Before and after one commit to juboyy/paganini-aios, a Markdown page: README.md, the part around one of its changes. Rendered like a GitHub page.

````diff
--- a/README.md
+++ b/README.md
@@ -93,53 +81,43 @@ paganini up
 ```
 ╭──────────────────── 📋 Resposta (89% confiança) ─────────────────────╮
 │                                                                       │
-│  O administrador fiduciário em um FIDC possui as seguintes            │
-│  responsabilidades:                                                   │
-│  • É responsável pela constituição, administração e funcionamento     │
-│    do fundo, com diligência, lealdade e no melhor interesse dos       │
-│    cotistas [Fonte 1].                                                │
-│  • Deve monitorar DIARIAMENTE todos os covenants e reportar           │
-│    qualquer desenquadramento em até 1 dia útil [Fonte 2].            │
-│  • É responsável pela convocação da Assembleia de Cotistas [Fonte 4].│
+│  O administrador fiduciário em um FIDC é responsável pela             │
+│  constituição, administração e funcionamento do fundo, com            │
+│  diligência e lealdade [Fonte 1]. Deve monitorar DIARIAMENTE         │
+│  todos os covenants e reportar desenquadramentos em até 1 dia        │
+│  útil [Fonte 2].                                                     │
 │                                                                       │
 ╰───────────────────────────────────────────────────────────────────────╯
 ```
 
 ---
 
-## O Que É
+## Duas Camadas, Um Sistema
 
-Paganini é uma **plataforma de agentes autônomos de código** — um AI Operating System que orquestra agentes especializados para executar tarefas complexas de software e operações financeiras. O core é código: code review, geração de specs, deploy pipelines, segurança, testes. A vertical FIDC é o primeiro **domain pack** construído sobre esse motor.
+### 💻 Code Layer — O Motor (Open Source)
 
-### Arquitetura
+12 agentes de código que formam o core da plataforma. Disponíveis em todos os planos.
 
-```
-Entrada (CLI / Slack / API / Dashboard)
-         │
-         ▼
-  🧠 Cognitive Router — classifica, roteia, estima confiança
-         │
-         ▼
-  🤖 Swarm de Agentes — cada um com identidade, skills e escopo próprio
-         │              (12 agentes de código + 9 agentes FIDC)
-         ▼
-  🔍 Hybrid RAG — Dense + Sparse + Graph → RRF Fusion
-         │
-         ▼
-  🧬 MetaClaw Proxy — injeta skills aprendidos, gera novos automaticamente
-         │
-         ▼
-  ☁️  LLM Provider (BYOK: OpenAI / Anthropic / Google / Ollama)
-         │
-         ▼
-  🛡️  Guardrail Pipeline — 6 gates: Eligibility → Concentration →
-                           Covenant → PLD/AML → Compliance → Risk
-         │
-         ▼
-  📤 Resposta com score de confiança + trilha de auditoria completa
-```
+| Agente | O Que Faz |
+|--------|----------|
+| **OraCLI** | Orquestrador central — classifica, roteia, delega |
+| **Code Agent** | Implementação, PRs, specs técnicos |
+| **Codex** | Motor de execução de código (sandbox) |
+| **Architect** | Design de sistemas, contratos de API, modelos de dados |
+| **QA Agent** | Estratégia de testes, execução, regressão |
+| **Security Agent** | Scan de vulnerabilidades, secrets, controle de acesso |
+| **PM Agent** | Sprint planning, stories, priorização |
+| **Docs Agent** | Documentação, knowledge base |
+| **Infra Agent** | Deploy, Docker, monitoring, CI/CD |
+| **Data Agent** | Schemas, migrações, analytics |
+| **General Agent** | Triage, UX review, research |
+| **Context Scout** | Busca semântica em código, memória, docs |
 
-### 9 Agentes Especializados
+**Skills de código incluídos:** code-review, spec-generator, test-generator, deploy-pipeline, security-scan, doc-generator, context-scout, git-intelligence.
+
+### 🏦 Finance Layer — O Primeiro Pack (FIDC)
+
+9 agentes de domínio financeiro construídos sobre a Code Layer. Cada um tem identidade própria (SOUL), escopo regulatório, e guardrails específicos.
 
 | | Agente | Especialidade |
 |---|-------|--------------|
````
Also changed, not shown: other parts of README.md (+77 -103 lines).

● **Task goal**: You are asked to reproduce word for word the line containing "de auditoria completa" and every subsequent line through the end of the entries.

● **Task answer**:
-  📤 Resposta com score de confiança + trilha de auditoria completa
-```
+| Agente | O Que Faz |
+|--------|----------|
+| **OraCLI** | Orquestrador central — classifica, roteia, delega |
+| **Code Agent** | Implementação, PRs, specs técnicos |
+| **Codex** | Motor de execução de código (sandbox) |
+| **Architect** | Design de sistemas, contratos de API, modelos de dados |
+| **QA Agent** | Estratégia de testes, execução, regressão |
+| **Security Agent** | Scan de vulnerabilidades, secrets, controle de acesso |
+| **PM Agent** | Sprint planning, stories, priorização |
+| **Docs Agent** | Documentação, knowledge base |
+| **Infra Agent** | Deploy, Docker, monitoring, CI/CD |
+| **Data Agent** | Schemas, migrações, analytics |
+| **General Agent** | Triage, UX review, research |
+| **Context Scout** | Busca semântica em código, memória, docs |
 
-### 9 Agentes Especializados
+**Skills de código incluídos:** code-review, spec-generator, test-generator, deploy-pipeline, security-scan, doc-generator, context-scout, git-intelligence.
+
+### 🏦 Finance Layer — O Primeiro Pack (FIDC)
+
+9 agentes de domínio financeiro construídos sobre a Code Layer. Cada um tem identidade própria (SOUL), escopo regulatório, e guardrails específicos.
 
 | | Agente | Especialidade |
 |---|-------|--------------|
````
Also changed, not shown: other parts of README.md (+77 -103 lines).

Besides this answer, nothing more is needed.